Records from a data source:
Segment Open

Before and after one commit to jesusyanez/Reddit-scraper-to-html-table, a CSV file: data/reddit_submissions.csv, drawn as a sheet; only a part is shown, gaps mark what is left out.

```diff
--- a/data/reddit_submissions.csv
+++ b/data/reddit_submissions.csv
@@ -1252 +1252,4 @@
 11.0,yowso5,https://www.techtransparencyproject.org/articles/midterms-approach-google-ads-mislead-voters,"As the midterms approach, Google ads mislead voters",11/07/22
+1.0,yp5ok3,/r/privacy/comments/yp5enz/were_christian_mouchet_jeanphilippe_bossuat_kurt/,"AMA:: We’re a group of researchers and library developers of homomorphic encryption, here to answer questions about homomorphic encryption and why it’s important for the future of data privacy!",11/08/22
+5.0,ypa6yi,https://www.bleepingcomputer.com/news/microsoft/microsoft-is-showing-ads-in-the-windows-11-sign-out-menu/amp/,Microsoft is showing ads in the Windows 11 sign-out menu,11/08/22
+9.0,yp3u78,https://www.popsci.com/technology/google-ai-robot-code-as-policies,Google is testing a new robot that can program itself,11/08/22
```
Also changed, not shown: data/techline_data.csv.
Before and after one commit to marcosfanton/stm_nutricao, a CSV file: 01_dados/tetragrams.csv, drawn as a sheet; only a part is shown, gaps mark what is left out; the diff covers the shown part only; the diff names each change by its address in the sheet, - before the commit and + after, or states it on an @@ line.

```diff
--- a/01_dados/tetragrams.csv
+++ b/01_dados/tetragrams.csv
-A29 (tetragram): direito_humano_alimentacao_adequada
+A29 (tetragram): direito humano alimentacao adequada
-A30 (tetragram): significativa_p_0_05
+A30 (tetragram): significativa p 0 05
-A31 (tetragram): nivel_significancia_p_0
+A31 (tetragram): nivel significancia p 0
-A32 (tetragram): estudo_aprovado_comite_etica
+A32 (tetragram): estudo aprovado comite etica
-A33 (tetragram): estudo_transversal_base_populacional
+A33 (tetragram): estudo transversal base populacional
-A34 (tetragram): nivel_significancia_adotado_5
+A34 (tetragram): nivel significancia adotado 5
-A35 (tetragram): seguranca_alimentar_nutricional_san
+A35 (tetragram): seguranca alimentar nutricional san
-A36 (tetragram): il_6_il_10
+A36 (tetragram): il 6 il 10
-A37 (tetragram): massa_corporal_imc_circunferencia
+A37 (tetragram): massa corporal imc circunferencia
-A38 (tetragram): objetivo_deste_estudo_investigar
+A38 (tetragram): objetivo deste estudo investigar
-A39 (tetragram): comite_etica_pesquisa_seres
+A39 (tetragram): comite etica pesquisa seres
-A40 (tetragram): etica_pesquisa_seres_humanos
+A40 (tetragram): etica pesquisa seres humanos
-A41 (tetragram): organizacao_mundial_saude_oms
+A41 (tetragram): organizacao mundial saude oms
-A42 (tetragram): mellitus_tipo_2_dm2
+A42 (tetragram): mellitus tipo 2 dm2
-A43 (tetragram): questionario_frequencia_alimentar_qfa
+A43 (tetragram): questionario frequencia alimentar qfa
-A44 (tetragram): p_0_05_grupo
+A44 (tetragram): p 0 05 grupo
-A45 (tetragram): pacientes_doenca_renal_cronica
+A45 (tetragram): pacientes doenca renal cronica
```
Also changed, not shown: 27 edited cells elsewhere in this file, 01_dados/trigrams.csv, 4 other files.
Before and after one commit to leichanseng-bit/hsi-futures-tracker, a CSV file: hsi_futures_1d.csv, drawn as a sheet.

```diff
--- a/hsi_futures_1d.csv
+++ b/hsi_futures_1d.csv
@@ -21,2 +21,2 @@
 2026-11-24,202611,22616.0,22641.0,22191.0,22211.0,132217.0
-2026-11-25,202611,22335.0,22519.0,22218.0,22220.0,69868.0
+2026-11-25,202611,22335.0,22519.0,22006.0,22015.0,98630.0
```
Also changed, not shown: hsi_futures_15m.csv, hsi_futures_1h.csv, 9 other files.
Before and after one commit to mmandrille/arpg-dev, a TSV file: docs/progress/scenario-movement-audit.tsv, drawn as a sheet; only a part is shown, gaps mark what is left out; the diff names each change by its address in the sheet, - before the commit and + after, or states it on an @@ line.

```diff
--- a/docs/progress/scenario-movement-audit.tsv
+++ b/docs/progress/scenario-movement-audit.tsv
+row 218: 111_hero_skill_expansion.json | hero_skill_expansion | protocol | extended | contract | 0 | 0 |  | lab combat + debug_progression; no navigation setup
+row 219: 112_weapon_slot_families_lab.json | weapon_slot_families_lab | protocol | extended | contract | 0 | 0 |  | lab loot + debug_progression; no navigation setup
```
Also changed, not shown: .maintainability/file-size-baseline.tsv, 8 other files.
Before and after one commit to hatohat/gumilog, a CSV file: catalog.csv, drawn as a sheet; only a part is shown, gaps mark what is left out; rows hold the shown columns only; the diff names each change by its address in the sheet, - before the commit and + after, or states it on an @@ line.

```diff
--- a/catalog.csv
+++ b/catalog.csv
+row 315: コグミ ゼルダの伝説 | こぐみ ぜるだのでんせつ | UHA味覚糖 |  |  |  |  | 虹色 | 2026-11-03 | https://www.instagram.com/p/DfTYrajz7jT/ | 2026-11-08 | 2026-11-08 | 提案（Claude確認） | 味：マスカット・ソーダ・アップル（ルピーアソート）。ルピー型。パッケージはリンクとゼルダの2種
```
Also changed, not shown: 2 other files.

Segment Closed

▶ [PROBLEM TO WORK ON]: Retype the records that precede this task, keeping them exactly the same.

▶ [WRITTEN ANSWER]:
Before and after one commit to jesusyanez/Reddit-scraper-to-html-table, a CSV file: data/reddit_submissions.csv, drawn as a sheet; only a part is shown, gaps mark what is left out.

```diff
--- a/data/reddit_submissions.csv
+++ b/data/reddit_submissions.csv
@@ -1252 +1252,4 @@
 11.0,yowso5,https://www.techtransparencyproject.org/articles/midterms-approach-google-ads-mislead-voters,"As the midterms approach, Google ads mislead voters",11/07/22
+1.0,yp5ok3,/r/privacy/comments/yp5enz/were_christian_mouchet_jeanphilippe_bossuat_kurt/,"AMA:: We’re a group of researchers and library developers of homomorphic encryption, here to answer questions about homomorphic encryption and why it’s important for the future of data privacy!",11/08/22
+5.0,ypa6yi,https://www.bleepingcomputer.com/news/microsoft/microsoft-is-showing-ads-in-the-windows-11-sign-out-menu/amp/,Microsoft is showing ads in the Windows 11 sign-out menu,11/08/22
+9.0,yp3u78,https://www.popsci.com/technology/google-ai-robot-code-as-policies,Google is testing a new robot that can program itself,11/08/22
```
Also changed, not shown: data/techline_data.csv.
Before and after one commit to marcosfanton/stm_nutricao, a CSV file: 01_dados/tetragrams.csv, drawn as a sheet; only a part is shown, gaps mark what is left out; the diff covers the shown part only; the diff names each change by its address in the sheet, - before the commit and + after, or states it on an @@ line.

```diff
--- a/01_dados/tetragrams.csv
+++ b/01_dados/tetragrams.csv
-A29 (tetragram): direito_humano_alimentacao_adequada
+A29 (tetragram): direito humano alimentacao adequada
-A30 (tetragram): significativa_p_0_05
+A30 (tetragram): significativa p 0 05
-A31 (tetragram): nivel_significancia_p_0
+A31 (tetragram): nivel significancia p 0
-A32 (tetragram): estudo_aprovado_comite_etica
+A32 (tetragram): estudo aprovado comite etica
-A33 (tetragram): estudo_transversal_base_populacional
+A33 (tetragram): estudo transversal base populacional
-A34 (tetragram): nivel_significancia_adotado_5
+A34 (tetragram): nivel significancia adotado 5
-A35 (tetragram): seguranca_alimentar_nutricional_san
+A35 (tetragram): seguranca alimentar nutricional san
-A36 (tetragram): il_6_il_10
+A36 (tetragram): il 6 il 10
-A37 (tetragram): massa_corporal_imc_circunferencia
+A37 (tetragram): massa corporal imc circunferencia
-A38 (tetragram): objetivo_deste_estudo_investigar
+A38 (tetragram): objetivo deste estudo investigar
-A39 (tetragram): comite_etica_pesquisa_seres
+A39 (tetragram): comite etica pesquisa seres
-A40 (tetragram): etica_pesquisa_seres_humanos
+A40 (tetragram): etica pesquisa seres humanos
-A41 (tetragram): organizacao_mundial_saude_oms
+A41 (tetragram): organizacao mundial saude oms
-A42 (tetragram): mellitus_tipo_2_dm2
+A42 (tetragram): mellitus tipo 2 dm2
-A43 (tetragram): questionario_frequencia_alimentar_qfa
+A43 (tetragram): questionario frequencia alimentar qfa
-A44 (tetragram): p_0_05_grupo
+A44 (tetragram): p 0 05 grupo
-A45 (tetragram): pacientes_doenca_renal_cronica
+A45 (tetragram): pacientes doenca renal cronica
```
Also changed, not shown: 27 edited cells elsewhere in this file, 01_dados/trigrams.csv, 4 other files.
Before and after one commit to leichanseng-bit/hsi-futures-tracker, a CSV file: hsi_futures_1d.csv, drawn as a sheet.

```diff
--- a/hsi_futures_1d.csv
+++ b/hsi_futures_1d.csv
@@ -21,2 +21,2 @@
 2026-11-24,202611,22616.0,22641.0,22191.0,22211.0,132217.0
-2026-11-25,202611,22335.0,22519.0,22218.0,22220.0,69868.0
+2026-11-25,202611,22335.0,22519.0,22006.0,22015.0,98630.0
```
Also changed, not shown: hsi_futures_15m.csv, hsi_futures_1h.csv, 9 other files.
Before and after one commit to mmandrille/arpg-dev, a TSV file: docs/progress/scenario-movement-audit.tsv, drawn as a sheet; only a part is shown, gaps mark what is left out; the diff names each change by its address in the sheet, - before the commit and + after, or states it on an @@ line.

```diff
--- a/docs/progress/scenario-movement-audit.tsv
+++ b/docs/progress/scenario-movement-audit.tsv
+row 218: 111_hero_skill_expansion.json | hero_skill_expansion | protocol | extended | contract | 0 | 0 |  | lab combat + debug_progression; no navigation setup
+row 219: 112_weapon_slot_families_lab.json | weapon_slot_families_lab | protocol | extended | contract | 0 | 0 |  | lab loot + debug_progression; no navigation setup
```
Also changed, not shown: .maintainability/file-size-baseline.tsv, 8 other files.
Before and after one commit to hatohat/gumilog, a CSV file: catalog.csv, drawn as a sheet; only a part is shown, gaps mark what is left out; rows hold the shown columns only; the diff names each change by its address in the sheet, - before the commit and + after, or states it on an @@ line.

```diff
--- a/catalog.csv
+++ b/catalog.csv
+row 315: コグミ ゼルダの伝説 | こぐみ ぜるだのでんせつ | UHA味覚糖 |  |  |  |  | 虹色 | 2026-11-03 | https://www.instagram.com/p/DfTYrajz7jT/ | 2026-11-08 | 2026-11-08 | 提案（Claude確認） | 味：マスカット・ソーダ・アップル（ルピーアソート）。ルピー型。パッケージはリンクとゼルダの2種
```
Also changed, not shown: 2 other files.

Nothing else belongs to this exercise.